INSTRUCTIONS TO FOLLOW
Compute how many lines in the entries below include the string "Spinner". Only the number is wanted.

☆ ☆ ☆ ☆

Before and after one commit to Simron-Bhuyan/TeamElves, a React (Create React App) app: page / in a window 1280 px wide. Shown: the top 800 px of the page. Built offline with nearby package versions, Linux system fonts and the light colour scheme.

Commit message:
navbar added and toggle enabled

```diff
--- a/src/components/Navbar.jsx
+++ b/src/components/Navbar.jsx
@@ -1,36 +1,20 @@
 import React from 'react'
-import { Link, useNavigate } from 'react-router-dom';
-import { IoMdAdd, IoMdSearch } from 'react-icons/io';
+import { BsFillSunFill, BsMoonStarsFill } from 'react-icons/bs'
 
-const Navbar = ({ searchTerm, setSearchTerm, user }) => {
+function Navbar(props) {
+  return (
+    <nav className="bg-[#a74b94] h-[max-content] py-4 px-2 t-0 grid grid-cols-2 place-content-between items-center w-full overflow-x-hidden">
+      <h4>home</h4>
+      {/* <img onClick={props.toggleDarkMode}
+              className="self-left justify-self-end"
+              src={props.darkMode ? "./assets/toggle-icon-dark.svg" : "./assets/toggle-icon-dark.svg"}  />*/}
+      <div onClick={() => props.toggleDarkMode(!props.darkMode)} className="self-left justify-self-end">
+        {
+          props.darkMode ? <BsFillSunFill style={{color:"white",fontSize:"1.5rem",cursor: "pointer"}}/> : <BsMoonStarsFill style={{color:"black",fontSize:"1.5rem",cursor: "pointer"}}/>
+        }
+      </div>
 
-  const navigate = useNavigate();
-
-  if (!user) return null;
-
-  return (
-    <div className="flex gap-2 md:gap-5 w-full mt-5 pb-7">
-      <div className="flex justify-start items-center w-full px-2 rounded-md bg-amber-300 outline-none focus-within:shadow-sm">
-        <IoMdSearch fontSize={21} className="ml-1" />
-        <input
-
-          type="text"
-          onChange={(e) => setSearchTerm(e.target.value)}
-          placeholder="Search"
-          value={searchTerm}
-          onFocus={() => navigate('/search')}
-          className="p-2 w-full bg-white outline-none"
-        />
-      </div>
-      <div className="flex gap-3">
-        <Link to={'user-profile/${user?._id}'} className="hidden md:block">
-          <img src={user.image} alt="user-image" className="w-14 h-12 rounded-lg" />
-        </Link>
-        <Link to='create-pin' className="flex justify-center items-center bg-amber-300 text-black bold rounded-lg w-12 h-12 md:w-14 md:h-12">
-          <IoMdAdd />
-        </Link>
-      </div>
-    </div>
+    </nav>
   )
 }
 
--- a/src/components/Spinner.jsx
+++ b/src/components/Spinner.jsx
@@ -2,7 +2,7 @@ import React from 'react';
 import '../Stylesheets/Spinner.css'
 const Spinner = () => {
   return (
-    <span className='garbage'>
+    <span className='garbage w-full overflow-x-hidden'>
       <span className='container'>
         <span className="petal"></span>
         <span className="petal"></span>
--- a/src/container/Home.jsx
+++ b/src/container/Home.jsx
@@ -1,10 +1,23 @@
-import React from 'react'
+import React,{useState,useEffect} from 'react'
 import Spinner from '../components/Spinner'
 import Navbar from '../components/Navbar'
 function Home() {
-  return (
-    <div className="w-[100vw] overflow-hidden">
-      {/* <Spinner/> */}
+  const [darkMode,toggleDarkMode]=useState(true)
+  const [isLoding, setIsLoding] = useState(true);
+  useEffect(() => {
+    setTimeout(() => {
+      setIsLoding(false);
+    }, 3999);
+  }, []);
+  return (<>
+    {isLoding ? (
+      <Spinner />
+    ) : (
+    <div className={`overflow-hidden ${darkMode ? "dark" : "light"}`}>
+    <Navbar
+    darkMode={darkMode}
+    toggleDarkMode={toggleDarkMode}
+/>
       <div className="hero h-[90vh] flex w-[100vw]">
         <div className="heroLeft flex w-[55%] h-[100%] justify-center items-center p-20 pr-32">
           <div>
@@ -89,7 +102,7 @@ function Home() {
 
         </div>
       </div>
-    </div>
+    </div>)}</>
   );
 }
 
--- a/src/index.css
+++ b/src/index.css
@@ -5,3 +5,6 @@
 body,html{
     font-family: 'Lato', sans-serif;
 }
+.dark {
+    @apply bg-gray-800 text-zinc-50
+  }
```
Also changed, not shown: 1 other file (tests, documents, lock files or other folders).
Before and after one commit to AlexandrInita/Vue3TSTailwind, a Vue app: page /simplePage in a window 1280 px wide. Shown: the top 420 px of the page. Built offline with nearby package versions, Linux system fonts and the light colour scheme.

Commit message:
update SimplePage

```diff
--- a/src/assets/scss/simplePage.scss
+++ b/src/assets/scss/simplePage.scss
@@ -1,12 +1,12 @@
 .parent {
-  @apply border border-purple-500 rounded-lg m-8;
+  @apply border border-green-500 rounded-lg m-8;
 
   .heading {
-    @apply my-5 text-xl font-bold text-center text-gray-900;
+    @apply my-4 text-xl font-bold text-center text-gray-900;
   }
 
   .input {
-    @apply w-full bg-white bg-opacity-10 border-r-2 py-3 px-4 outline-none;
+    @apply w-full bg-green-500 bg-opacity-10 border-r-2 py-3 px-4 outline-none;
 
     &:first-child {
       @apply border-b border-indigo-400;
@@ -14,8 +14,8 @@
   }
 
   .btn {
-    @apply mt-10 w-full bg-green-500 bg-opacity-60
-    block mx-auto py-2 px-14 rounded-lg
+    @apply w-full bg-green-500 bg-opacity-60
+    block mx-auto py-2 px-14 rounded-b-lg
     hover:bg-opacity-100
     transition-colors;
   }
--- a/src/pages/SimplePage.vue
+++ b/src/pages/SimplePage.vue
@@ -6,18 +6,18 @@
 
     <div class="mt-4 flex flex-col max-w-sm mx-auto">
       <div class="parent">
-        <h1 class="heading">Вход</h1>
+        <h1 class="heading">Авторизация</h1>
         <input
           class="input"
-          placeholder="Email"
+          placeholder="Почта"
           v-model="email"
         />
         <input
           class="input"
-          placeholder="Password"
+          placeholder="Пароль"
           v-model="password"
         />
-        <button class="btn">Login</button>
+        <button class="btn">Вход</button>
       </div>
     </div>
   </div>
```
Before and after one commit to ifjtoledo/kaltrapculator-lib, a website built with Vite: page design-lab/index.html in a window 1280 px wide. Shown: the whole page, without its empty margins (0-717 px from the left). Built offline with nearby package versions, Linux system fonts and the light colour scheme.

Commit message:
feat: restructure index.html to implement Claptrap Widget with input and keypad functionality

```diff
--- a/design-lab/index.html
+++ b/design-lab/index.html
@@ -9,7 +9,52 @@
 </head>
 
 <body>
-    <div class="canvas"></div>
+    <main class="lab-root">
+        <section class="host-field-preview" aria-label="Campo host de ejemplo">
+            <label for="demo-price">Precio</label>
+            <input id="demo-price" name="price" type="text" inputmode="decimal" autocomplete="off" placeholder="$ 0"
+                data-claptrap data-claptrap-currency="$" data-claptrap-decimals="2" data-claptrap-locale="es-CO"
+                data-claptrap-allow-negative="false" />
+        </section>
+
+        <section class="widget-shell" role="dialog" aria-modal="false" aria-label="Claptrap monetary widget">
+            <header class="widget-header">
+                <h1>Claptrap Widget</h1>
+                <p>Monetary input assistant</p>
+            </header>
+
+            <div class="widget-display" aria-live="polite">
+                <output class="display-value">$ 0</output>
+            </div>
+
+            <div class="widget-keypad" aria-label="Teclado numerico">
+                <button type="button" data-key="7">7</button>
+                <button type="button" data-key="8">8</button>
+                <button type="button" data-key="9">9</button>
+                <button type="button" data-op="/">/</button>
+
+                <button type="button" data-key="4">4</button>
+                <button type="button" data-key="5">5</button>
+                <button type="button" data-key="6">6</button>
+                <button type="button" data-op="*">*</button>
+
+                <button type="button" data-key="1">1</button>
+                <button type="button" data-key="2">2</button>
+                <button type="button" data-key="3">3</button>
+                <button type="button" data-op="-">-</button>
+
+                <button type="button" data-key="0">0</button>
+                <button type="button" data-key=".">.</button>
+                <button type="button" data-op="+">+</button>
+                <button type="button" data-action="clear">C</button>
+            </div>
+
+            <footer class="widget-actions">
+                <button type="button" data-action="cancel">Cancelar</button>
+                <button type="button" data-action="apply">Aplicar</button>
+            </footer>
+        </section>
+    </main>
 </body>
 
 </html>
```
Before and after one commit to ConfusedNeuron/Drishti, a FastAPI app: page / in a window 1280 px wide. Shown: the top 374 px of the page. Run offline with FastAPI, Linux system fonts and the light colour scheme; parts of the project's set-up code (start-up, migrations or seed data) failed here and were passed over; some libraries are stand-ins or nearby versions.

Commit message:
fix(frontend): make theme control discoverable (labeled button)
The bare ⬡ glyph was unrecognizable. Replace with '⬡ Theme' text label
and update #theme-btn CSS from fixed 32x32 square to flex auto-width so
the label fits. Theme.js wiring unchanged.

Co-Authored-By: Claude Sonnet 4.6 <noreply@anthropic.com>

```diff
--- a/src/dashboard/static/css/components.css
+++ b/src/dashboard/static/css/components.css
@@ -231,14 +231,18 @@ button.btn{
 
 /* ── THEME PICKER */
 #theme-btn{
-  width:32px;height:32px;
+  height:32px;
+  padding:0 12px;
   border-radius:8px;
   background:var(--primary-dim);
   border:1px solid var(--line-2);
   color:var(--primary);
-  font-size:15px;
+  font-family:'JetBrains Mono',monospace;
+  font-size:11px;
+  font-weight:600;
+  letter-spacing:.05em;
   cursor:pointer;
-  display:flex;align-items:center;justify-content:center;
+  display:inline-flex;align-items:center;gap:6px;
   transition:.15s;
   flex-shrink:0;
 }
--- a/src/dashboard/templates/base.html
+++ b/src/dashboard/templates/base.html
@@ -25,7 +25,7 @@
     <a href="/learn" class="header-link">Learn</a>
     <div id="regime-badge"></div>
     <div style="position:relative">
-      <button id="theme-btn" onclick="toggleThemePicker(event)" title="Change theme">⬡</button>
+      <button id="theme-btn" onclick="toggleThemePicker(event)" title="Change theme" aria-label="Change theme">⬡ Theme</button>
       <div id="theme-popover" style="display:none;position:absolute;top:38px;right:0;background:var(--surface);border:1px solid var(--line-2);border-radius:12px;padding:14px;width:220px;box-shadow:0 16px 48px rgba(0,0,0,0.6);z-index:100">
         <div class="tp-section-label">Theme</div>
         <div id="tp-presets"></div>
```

☆ ☆ ☆ ☆

RESPONSE TO THIS TASK
7